Start of Exercise data

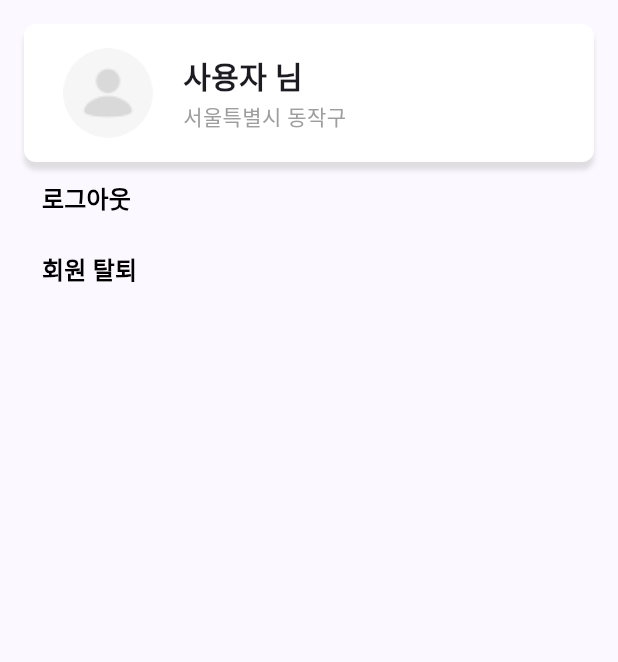
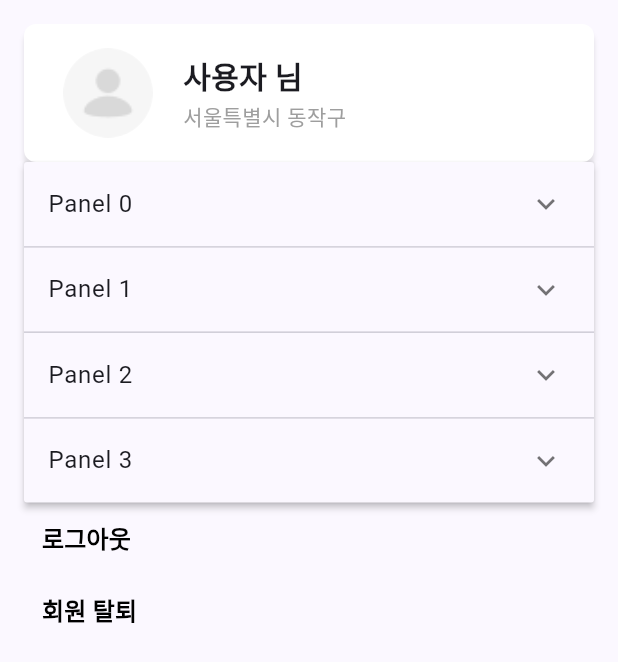
Before and after one commit to causyj/SOCDOC-Flutter, a Flutter app: the SettingPage widget shown alone on an empty page, opened directly, on a phone screen of 412 x 824 dp. Shown: the top 662 px of the screen. Run offline on Flutter 3.47's test engine with Material 2 defaults, Android fonts, the phone set to English and light mode, and no system bars; our stand-ins replace firebase_auth, firebase_core, flutter_rating_bar, google_sign_in, sign_in_button; accounts and stored records are empty.

```diff
--- a/lib/Pages/MainSubPages/SettingPage.dart
+++ b/lib/Pages/MainSubPages/SettingPage.dart
@@ -9,12 +9,14 @@ class SettingPage extends StatelessWidget {
   Widget build(BuildContext context) {
     SocdocAppState socdocApp = context.findAncestorStateOfType<SocdocAppState>()!;
 
-    return Padding(
+    return SingleChildScrollView(
+      child: Padding(
         padding: const EdgeInsets.all(16.0),
         child: Column(
           crossAxisAlignment: CrossAxisAlignment.start,
           children: [
             buildUserInfoContainer(),
+            ExpansionPanelListExample(),
             TextButton(
               onPressed: () {
                 tryFirebaseLogout(socdocApp);
@@ -28,6 +30,7 @@ class SettingPage extends StatelessWidget {
               child: const Text("회원 탈퇴", style: TextStyle(color: Colors.black, fontSize:16.0, fontWeight: FontWeight.bold)),
             ),
           ],
+        ),
       ),
     );
   }
@@ -106,3 +109,70 @@ class SettingPage extends StatelessWidget {
     }
   }
 }
+
+// stores ExpansionPanel state information
+class Item {
+  Item({
+    required this.expandedValue,
+    required this.headerValue,
+    this.isExpanded = false,
+  });
+
+  String expandedValue;
+  String headerValue;
+  bool isExpanded;
+}
+
+List<Item> generateItems(int numberOfItems) {
+  return List<Item>.generate(numberOfItems, (int index) {
+    return Item(
+      headerValue: 'Panel $index',
+      expandedValue: 'This is item number $index',
+    );
+  });
+}
+
+class ExpansionPanelListExample extends StatefulWidget {
+  const ExpansionPanelListExample({super.key});
+
+  @override
+  State<ExpansionPanelListExample> createState() =>
+      _ExpansionPanelListExampleState();
+}
+
+class _ExpansionPanelListExampleState extends State<ExpansionPanelListExample> {
+  final List<Item> _data = generateItems(4);
+
+  @override
+  Widget build(BuildContext context) {
+    return SingleChildScrollView(
+      child: Container(
+        child: _buildPanel(),
+      ),
+    );
+  }
+
+  Widget _buildPanel() {
+    return ExpansionPanelList(
+      expansionCallback: (int index, bool isExpanded) {
+        setState(() {
+          _data[index].isExpanded = isExpanded;
+        });
+      },
+      children: _data.map<ExpansionPanel>((Item item) {
+        return ExpansionPanel(
+          headerBuilder: (BuildContext context, bool isExpanded) {
+            return ListTile(
+              title: Text(item.headerValue),
+            );
+          },
+          body: ListTile(
+            title: Text(item.expandedValue),
+            // The delete-related code has been removed
+          ),
+          isExpanded: item.isExpanded,
+        );
+      }).toList(),
+    );
+  }
+}
```
Lines whose indentation alone changed are shown as unchanged.
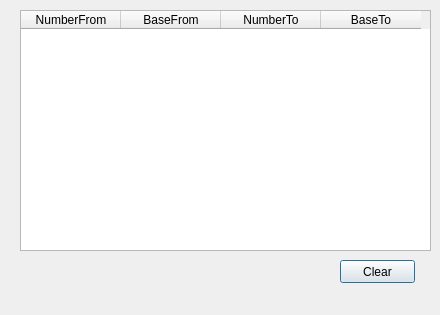
Old version of the form Calculator/Calculator/history.ui in the repository RazorChrome/MPT2.
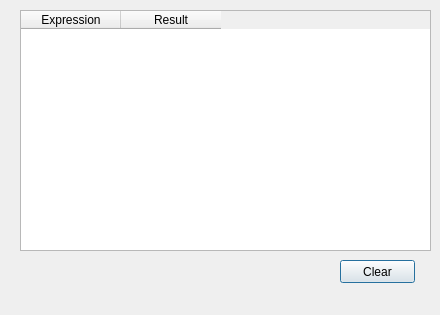
New version of the form. Icons and pictures are not drawn.

The edit to the form file:
```diff
--- a/Calculator/Calculator/history.ui
+++ b/Calculator/Calculator/history.ui
@@ -42,26 +42,16 @@
     </rect>
    </property>
    <property name="columnCount">
-    <number>4</number>
+    <number>2</number>
    </property>
    <column>
     <property name="text">
-     <string>NumberFrom</string>
+     <string>Expression</string>
     </property>
    </column>
    <column>
     <property name="text">
-     <string>BaseFrom</string>
-    </property>
-   </column>
-   <column>
-    <property name="text">
-     <string>NumberTo</string>
-    </property>
-   </column>
-   <column>
-    <property name="text">
-     <string>BaseTo</string>
+     <string>Result</string>
     </property>
    </column>
   </widget>
```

End of Exercise data

What the exercise asks: If a line in the entries above has the word "BuildContext", copy it.

Written reply:
   Widget build(BuildContext context) {
+  Widget build(BuildContext context) {
+          headerBuilder: (BuildContext context, bool isExpanded) {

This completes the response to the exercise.